TASK REQUIREMENTS - Repeat the records exactly, with one exception: no images.

DATASET CONTENT -
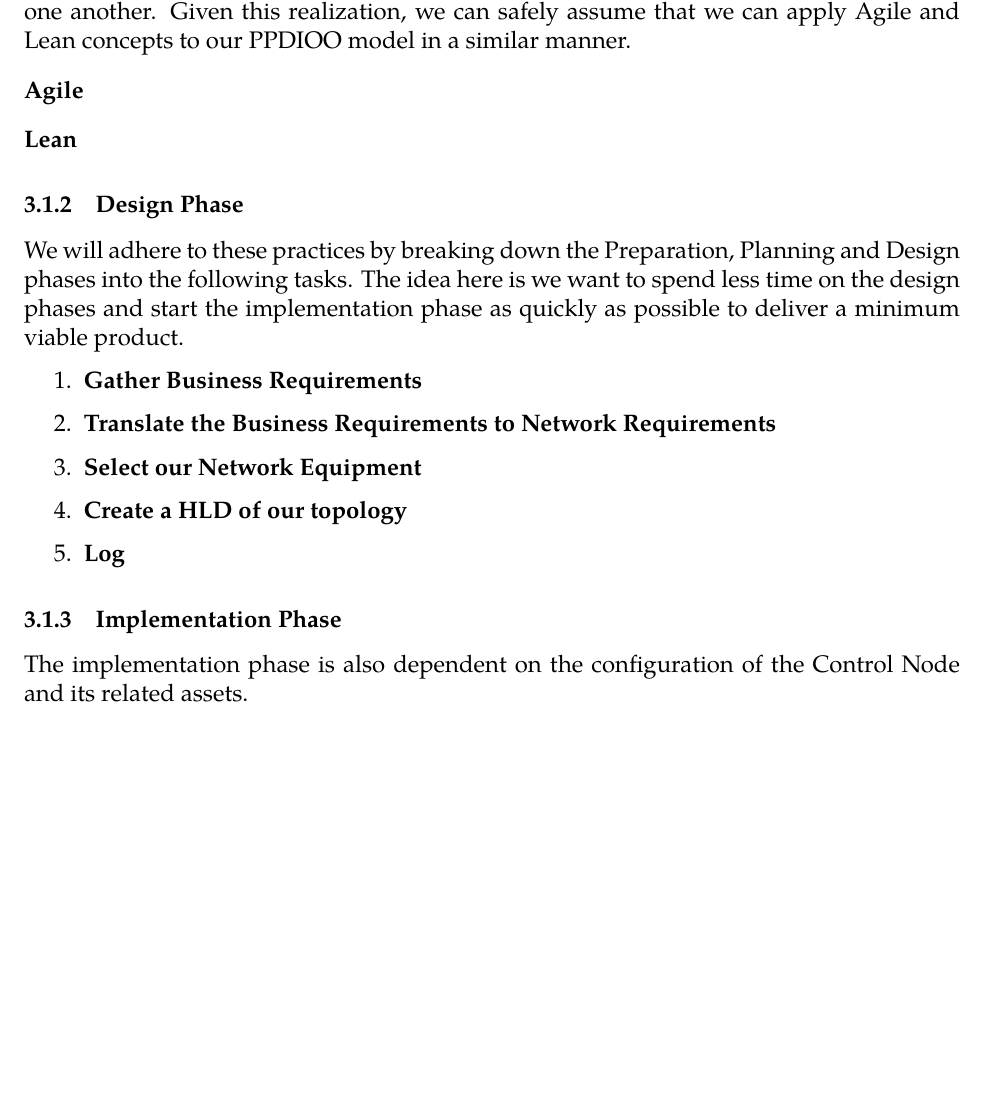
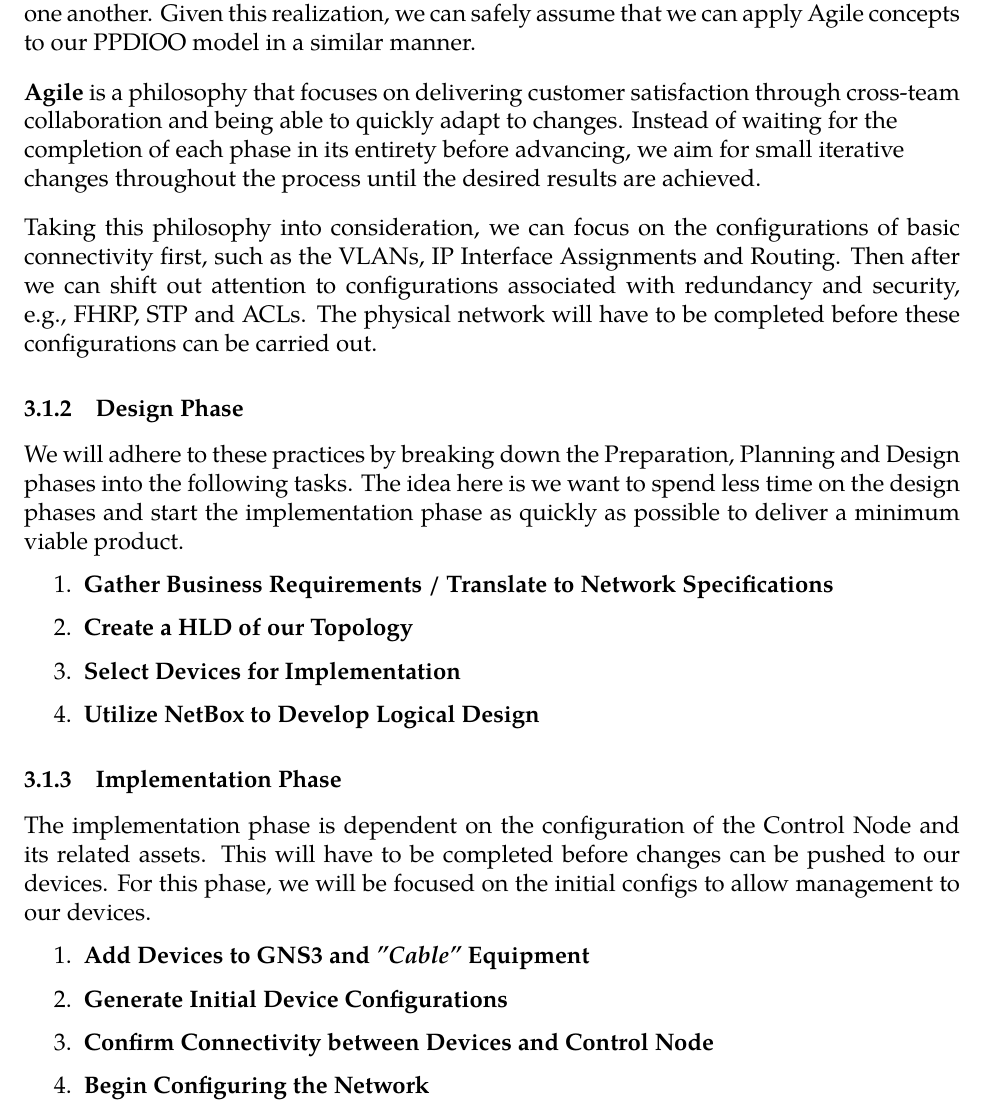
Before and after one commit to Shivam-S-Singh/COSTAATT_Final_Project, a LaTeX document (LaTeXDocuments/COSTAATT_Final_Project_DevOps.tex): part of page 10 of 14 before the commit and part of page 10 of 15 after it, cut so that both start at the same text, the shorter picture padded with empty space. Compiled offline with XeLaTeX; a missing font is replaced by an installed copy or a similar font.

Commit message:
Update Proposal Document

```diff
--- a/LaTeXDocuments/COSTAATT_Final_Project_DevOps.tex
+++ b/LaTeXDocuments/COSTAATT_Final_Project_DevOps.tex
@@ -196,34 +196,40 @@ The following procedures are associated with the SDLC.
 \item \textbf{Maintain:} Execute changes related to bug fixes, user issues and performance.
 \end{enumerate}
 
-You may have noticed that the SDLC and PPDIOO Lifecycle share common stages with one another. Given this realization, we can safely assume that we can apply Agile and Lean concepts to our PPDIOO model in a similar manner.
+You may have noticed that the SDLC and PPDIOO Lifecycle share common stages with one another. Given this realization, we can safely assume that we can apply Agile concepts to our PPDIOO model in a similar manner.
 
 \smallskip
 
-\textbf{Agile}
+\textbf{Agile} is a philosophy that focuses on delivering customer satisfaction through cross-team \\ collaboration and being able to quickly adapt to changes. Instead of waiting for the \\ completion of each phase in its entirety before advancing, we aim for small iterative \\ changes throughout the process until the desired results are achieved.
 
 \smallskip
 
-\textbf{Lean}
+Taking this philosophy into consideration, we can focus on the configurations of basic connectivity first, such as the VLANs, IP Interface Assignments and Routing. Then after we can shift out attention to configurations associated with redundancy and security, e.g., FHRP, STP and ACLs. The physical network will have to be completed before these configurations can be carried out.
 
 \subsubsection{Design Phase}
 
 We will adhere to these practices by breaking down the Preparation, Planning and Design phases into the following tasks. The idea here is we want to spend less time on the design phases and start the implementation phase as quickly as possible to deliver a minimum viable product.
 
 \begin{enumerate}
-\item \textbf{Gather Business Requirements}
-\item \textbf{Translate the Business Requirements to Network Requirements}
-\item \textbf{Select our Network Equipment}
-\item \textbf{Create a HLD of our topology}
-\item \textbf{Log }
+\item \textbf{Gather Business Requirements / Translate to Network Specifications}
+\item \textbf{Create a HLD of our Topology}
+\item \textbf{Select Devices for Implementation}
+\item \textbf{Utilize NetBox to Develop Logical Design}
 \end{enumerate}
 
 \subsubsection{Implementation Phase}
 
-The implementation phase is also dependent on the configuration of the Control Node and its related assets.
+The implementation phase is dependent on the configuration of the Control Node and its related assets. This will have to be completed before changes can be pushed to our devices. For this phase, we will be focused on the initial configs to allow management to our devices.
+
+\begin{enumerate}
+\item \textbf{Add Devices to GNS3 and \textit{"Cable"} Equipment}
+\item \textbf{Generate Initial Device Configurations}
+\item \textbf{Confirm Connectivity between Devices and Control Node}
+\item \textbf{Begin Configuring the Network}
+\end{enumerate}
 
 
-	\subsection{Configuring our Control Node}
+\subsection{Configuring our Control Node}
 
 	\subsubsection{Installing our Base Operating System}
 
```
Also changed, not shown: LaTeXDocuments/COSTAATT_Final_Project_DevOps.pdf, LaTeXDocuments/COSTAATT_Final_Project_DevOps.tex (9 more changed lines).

RESPONSE -
Before and after one commit to Shivam-S-Singh/COSTAATT_Final_Project, a LaTeX document (LaTeXDocuments/COSTAATT_Final_Project_DevOps.tex): part of page 10 of 14 before the commit and part of page 10 of 15 after it, cut so that both start at the same text, the shorter picture padded with empty space. Compiled offline with XeLaTeX; a missing font is replaced by an installed copy or a similar font.

Commit message:
Update Proposal Document

```diff
--- a/LaTeXDocuments/COSTAATT_Final_Project_DevOps.tex
+++ b/LaTeXDocuments/COSTAATT_Final_Project_DevOps.tex
@@ -196,34 +196,40 @@ The following procedures are associated with the SDLC.
 \item \textbf{Maintain:} Execute changes related to bug fixes, user issues and performance.
 \end{enumerate}
 
-You may have noticed that the SDLC and PPDIOO Lifecycle share common stages with one another. Given this realization, we can safely assume that we can apply Agile and Lean concepts to our PPDIOO model in a similar manner.
+You may have noticed that the SDLC and PPDIOO Lifecycle share common stages with one another. Given this realization, we can safely assume that we can apply Agile concepts to our PPDIOO model in a similar manner.
 
 \smallskip
 
-\textbf{Agile}
+\textbf{Agile} is a philosophy that focuses on delivering customer satisfaction through cross-team \\ collaboration and being able to quickly adapt to changes. Instead of waiting for the \\ completion of each phase in its entirety before advancing, we aim for small iterative \\ changes throughout the process until the desired results are achieved.
 
 \smallskip
 
-\textbf{Lean}
+Taking this philosophy into consideration, we can focus on the configurations of basic connectivity first, such as the VLANs, IP Interface Assignments and Routing. Then after we can shift out attention to configurations associated with redundancy and security, e.g., FHRP, STP and ACLs. The physical network will have to be completed before these configurations can be carried out.
 
 \subsubsection{Design Phase}
 
 We will adhere to these practices by breaking down the Preparation, Planning and Design phases into the following tasks. The idea here is we want to spend less time on the design phases and start the implementation phase as quickly as possible to deliver a minimum viable product.
 
 \begin{enumerate}
-\item \textbf{Gather Business Requirements}
-\item \textbf{Translate the Business Requirements to Network Requirements}
-\item \textbf{Select our Network Equipment}
-\item \textbf{Create a HLD of our topology}
-\item \textbf{Log }
+\item \textbf{Gather Business Requirements / Translate to Network Specifications}
+\item \textbf{Create a HLD of our Topology}
+\item \textbf{Select Devices for Implementation}
+\item \textbf{Utilize NetBox to Develop Logical Design}
 \end{enumerate}
 
 \subsubsection{Implementation Phase}
 
-The implementation phase is also dependent on the configuration of the Control Node and its related assets.
+The implementation phase is dependent on the configuration of the Control Node and its related assets. This will have to be completed before changes can be pushed to our devices. For this phase, we will be focused on the initial configs to allow management to our devices.
+
+\begin{enumerate}
+\item \textbf{Add Devices to GNS3 and \textit{"Cable"} Equipment}
+\item \textbf{Generate Initial Device Configurations}
+\item \textbf{Confirm Connectivity between Devices and Control Node}
+\item \textbf{Begin Configuring the Network}
+\end{enumerate}
 
 
-	\subsection{Configuring our Control Node}
+\subsection{Configuring our Control Node}
 
 	\subsubsection{Installing our Base Operating System}
 
```
Also changed, not shown: LaTeXDocuments/COSTAATT_Final_Project_DevOps.pdf, LaTeXDocuments/COSTAATT_Final_Project_DevOps.tex (9 more changed lines).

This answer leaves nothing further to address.